Milkweed Bugs

Are Your Milkweeds Going to Seed?
Do you want to Harvest the Seed?
If not, don’t worry about it! If so, Protect the Seed!

The Milkweed Bug Oncopeltus fasciatus. You will see that orange-red and black six-legged critter on your milkweeds this time of year. They are herbivores but highly specialized. Like the pickiest eater you know, they only eat one type of food, milkweeds. You will never see them on your tomatoes, squash, or roses, so do not fear the milkweed bug! They do not bite or sting and will never chase you down. They are used as research insects because they are so docile and easy to manipulate. Their only “natural” predator is a gardener with a hose. Since they have no other natural predators, you’ll notice they’ve never learned to escape quickly so you can pick them off. There is no need for chemical assault, not to mention the damage you do to your monarchs if you apply chemicals.

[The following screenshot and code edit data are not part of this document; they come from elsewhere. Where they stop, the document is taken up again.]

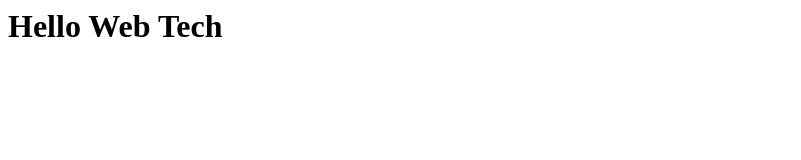
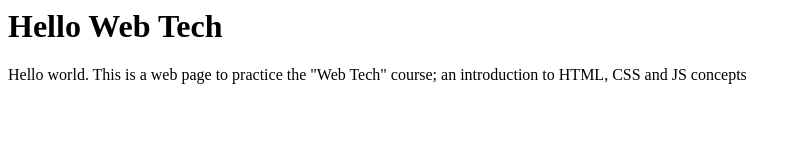
Before and after one commit to a-saleh10/set08801, a plain HTML site: page hello.html in a window 1280 px wide. Shown: the whole page, without its empty margins (0-801 px from the left). Drawn offline with Linux system fonts and the light colour scheme.

Commit message:
Update hello.html
Update text for hello

```diff
--- a/hello.html
+++ b/hello.html
@@ -4,5 +4,6 @@
 		</head>
 	<body>
 		<h1>Hello Web Tech</h1>
+		<p>Hello world. This is a web page to practice the "Web Tech" course; an introduction to HTML, CSS and JS concepts</p>
 	</body>
 <html>
```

You see, the red and black color combination is no mistake; it is a warning sign to any potential predator that they will be a particularly nasty meal. Their tissue is infused with the toxins from milkweed sap which they ingest with their piercing proboscis. They feed on leaves, stems, and seeds but do not usually cause excessive damage to the plant. If you want to collect seeds to use or share next year, it would be a good idea to protect the pods you want with an organza mesh bag. That way, you can be sure that all the embryos have adequately developed without being robbed of nutrition by our little danger flagmen.
You will notice little brown spots on the surface of the green pods that are not protected. The pod was pierced to get to a developing seed in these spots. The bugs do not destroy all the seeds in the pod but given that Monarchs have just been put on the endangered species list, I want to ensure I’m handing out good seeds when I encourage folks to plant them.

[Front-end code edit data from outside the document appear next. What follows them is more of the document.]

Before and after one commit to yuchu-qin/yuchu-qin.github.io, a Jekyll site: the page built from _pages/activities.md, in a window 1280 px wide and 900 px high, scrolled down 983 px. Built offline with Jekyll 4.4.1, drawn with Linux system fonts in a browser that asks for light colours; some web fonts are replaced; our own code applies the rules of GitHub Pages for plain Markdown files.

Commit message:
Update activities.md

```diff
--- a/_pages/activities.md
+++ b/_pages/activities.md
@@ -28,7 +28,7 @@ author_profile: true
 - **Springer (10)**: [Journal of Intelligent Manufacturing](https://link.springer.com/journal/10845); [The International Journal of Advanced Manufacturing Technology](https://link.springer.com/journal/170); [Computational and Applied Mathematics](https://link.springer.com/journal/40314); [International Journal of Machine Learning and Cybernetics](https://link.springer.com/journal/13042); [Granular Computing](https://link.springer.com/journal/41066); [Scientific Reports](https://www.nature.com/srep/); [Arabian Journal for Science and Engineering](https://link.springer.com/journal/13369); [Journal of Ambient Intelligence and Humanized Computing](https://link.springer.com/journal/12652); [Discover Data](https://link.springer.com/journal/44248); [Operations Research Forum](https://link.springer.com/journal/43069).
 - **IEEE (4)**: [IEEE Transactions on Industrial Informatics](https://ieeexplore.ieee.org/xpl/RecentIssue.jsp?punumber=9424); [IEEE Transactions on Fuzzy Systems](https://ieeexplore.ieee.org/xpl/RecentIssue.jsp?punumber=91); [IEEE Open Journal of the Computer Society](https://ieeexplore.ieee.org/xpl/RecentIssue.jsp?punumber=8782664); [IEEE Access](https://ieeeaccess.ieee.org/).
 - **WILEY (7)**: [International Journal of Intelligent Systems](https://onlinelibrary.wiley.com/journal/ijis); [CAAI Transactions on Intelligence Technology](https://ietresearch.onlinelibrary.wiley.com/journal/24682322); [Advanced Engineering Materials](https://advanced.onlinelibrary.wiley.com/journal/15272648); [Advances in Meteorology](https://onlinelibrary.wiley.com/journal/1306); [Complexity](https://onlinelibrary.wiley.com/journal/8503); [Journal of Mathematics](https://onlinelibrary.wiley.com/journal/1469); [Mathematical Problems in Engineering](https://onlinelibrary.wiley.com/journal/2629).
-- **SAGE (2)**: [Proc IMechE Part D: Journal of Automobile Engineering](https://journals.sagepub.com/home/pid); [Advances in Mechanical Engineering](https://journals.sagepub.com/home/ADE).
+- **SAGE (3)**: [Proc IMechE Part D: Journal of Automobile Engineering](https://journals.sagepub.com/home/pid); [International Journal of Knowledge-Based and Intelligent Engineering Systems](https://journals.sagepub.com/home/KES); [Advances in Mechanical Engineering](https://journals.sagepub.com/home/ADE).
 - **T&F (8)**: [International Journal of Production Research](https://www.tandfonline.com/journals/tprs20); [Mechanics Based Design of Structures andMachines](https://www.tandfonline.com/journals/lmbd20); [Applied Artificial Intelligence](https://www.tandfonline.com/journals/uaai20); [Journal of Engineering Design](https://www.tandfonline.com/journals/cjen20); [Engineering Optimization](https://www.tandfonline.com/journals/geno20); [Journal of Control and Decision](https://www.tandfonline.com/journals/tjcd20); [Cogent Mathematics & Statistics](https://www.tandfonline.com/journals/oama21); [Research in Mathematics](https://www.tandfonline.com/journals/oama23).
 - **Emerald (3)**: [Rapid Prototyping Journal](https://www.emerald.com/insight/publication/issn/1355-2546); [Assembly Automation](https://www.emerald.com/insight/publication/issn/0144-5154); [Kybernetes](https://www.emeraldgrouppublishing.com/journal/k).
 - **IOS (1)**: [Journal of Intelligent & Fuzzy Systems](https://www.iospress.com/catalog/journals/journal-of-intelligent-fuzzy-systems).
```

You can find organza bags on the internet and at craft stores. I recommend using white bags to reduce heat absorption; they come in different sizes and can be reused yearly.
For more on these little critters see this link at the Pollinator Web:–%20they,and%20cause%20misshapen%20seeds%20and%20lower%20seed%20production.